La Casa del Terror is a Mexican Monster movie starring Lon Chaney Jr. and Mexican comedian Tin Tan. The film involves Casimiro (Tin-Tan), a night watchman in a Wax Museum, whose boss, Professor Sebastian, has been secretly draining his blood to use in his experiments in raising the dead. A mummy who is stolen from an Egyptian sarcophagus is revived to life, and becomes a werewolf when moonlight hits him.
Man-Made Monster is a 1941 American black-and-white science fiction-horror film from Universal Pictures, produced by Jack Bernhard, directed by George Waggner, that stars Lon Chaney, Jr. and Lionel Atwill. Man-Made Monster was re-released under various titles including Electric Man and The Mysterious Dr. R. Realart Pictures re-released the film in 1953 under the title The Atomic Monster as a double feature with The Flying Saucer (1950). On the film's original main title, there is no hyphen; it's simply "Man Made Monster."

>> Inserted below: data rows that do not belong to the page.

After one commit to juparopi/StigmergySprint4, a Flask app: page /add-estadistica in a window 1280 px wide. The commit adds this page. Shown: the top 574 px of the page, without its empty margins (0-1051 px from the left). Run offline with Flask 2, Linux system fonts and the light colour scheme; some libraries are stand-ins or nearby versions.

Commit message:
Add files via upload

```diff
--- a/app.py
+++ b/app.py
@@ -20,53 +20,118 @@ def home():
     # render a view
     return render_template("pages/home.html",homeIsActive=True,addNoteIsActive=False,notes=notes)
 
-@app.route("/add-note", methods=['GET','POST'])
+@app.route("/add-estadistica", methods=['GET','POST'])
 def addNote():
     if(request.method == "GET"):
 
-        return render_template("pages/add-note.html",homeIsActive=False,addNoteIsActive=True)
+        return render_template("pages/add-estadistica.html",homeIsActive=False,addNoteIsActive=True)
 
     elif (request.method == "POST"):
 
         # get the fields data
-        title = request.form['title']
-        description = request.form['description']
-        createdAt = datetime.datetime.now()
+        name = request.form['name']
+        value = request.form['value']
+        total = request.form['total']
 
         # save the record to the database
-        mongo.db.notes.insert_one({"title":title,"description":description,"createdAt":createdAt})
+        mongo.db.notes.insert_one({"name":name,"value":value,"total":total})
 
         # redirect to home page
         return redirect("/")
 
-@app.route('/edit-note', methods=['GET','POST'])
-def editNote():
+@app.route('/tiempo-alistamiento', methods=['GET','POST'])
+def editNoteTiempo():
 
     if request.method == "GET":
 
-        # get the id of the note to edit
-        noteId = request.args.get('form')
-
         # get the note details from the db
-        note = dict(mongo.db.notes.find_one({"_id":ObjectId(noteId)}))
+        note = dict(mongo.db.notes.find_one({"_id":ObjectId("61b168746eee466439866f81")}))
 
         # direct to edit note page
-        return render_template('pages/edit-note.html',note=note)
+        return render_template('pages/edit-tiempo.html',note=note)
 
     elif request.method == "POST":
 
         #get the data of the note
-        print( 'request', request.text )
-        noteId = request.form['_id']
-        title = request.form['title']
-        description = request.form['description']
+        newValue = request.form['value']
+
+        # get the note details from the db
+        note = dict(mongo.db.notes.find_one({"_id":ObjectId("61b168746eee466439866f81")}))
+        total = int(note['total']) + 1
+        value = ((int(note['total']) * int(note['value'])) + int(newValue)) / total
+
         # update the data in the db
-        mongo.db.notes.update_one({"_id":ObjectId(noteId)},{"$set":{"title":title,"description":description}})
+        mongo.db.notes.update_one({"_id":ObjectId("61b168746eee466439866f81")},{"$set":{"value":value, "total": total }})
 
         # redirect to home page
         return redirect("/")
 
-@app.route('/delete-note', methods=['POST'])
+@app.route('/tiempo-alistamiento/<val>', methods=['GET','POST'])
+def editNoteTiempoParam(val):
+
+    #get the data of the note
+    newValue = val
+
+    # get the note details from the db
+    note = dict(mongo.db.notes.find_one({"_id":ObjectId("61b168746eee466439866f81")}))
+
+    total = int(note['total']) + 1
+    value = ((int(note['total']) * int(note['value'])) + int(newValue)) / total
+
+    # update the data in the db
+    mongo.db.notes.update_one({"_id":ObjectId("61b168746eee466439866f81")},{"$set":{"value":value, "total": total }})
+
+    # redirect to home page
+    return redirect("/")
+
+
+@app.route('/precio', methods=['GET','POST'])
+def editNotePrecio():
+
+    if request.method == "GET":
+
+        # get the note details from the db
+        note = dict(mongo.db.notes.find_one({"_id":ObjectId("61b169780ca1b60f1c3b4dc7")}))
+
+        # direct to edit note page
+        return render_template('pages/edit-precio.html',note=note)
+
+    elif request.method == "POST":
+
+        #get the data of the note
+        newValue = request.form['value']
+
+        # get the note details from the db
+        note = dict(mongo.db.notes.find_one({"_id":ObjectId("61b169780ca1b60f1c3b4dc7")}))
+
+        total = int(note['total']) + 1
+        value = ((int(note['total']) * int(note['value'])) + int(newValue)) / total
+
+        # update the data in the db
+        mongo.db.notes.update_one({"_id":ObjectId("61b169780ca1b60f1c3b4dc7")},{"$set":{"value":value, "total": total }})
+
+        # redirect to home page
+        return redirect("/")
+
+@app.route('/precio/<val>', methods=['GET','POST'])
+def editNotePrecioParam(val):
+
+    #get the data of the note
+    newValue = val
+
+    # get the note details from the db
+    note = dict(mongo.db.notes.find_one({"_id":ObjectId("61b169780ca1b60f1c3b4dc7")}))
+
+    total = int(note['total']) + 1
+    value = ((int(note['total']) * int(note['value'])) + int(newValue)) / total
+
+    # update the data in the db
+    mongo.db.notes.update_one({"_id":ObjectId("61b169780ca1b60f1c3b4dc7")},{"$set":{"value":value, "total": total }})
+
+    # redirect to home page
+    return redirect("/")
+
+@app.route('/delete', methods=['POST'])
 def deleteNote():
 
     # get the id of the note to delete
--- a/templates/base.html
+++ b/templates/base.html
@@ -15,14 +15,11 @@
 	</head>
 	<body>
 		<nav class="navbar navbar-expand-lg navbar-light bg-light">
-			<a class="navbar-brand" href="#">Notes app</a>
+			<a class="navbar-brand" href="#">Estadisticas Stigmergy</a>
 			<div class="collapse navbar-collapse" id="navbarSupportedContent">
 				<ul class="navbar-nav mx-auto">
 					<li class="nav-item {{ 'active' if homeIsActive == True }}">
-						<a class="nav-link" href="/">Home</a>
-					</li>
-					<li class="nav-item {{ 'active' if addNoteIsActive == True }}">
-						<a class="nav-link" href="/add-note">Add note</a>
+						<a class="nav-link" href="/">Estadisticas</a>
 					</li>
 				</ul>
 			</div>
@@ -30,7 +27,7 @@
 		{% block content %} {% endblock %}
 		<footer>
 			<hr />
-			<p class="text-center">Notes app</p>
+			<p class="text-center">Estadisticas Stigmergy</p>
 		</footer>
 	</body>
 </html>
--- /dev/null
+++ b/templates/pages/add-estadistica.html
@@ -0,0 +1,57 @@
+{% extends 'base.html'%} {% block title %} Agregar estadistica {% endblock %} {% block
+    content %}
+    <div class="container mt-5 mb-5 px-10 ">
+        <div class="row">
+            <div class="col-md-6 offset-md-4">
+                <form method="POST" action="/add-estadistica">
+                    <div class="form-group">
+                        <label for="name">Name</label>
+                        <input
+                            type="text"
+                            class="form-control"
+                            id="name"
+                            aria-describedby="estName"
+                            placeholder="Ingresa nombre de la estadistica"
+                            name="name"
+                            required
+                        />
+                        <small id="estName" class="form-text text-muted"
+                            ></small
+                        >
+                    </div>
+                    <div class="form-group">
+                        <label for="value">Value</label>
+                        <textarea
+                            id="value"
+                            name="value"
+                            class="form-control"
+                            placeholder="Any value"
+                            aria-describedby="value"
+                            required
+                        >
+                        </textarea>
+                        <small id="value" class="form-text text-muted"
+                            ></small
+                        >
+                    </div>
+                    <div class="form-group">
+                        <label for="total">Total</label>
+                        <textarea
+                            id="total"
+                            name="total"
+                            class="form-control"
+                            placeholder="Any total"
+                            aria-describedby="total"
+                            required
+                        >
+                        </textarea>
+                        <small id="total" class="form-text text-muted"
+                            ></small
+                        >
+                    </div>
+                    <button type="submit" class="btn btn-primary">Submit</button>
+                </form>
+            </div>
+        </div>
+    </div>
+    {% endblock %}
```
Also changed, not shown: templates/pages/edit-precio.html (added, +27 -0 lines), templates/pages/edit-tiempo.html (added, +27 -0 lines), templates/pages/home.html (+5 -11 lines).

Pillow of Death is a 1945 film noir mystery horror film directed by Wallace Fox and starring Lon Chaney, Jr. and Brenda Joyce. The last of the Inner Sanctum mystery films, it is based on a story by Dwight V. Babcock. The "Inner Sanctum" franchise originated with a popular radio series and all of the films star Lon Chaney, Jr. It was the only entry in the series to dispense with the introduction by a disembodied head in a crystal ball, as well as the only one to feature comic-relief characters to alleviate the grim tone.
Weird Woman is a 1944 Inner Sanctum film noir mystery and horror film directed by Reginald Le Borg and starring Lon Chaney Jr., Anne Gwynne, and Evelyn Ankers. The "Inner Sanctum" franchise originated with a popular radio series and all of the films star Chaney Jr. The film is one of several films based on the novel Conjure Wife by Fritz Leiber, the others include Night of the Eagle (1962) and Witches' Brew (1980). Co-star Evelyn Ankers had previously worked with Chaney in Ghost of Frankenstein, when Chaney played the monster, and The Wolf Man, when Chaney played the wolf man.
Lights and Shadows is a 1914 American silent drama film directed by Joe De Grasse, starring Tom Forman, Pauline Bush and Lon Chaney. The screenplay was written by Ida May Park. A still exists showing Lon Chaney as Bentley, just before he deserts his wife in the film. The picture is now considered to be a lost film.
Witchcraft is a 1964 British black and white horror film directed by Don Sharp and starring Lon Chaney Jr. The script was written by Harry Spalding.
Midnight Taxi is a 1937 American crime film directed by Eugene Forde and starring Brian Donlevy, Frances Drake and Alan Dinehart. The screenplay concerns a federal agent who poses as a taxi driver to infiltrate a gang of counterfeiters.
The Counterfeiters is a 1948 American crime film directed by Sam Newfield and written by Fred Myton and Barbara Worth. The film stars John Sutton, Doris Merrick, Hugh Beaumont, Lon Chaney, Jr., George O'Hanlon and Robert Kent. The film was released on May 28, 1948, by 20th Century Fox.
Sixteen Fathoms Deep is a 1948 American adventure film directed by Irving Allen and starring Lloyd Bridges, Lon Chaney Jr. and Arthur Lake. It was a remake of the 1934 film of the same title in which Chaney had also starred.
Money, Women and Guns is a 1958 American Western film directed by Richard Bartlett and written by Montgomery Pittman. The film stars Jock Mahoney, Kim Hunter, Tim Hovey, Gene Evans, Tom Drake, Lon Chaney Jr., William Campbell, Jeffrey Stone, James Gleason, Judi Meredith and Phillip Terry. The film was released in October 1958, by Universal Pictures.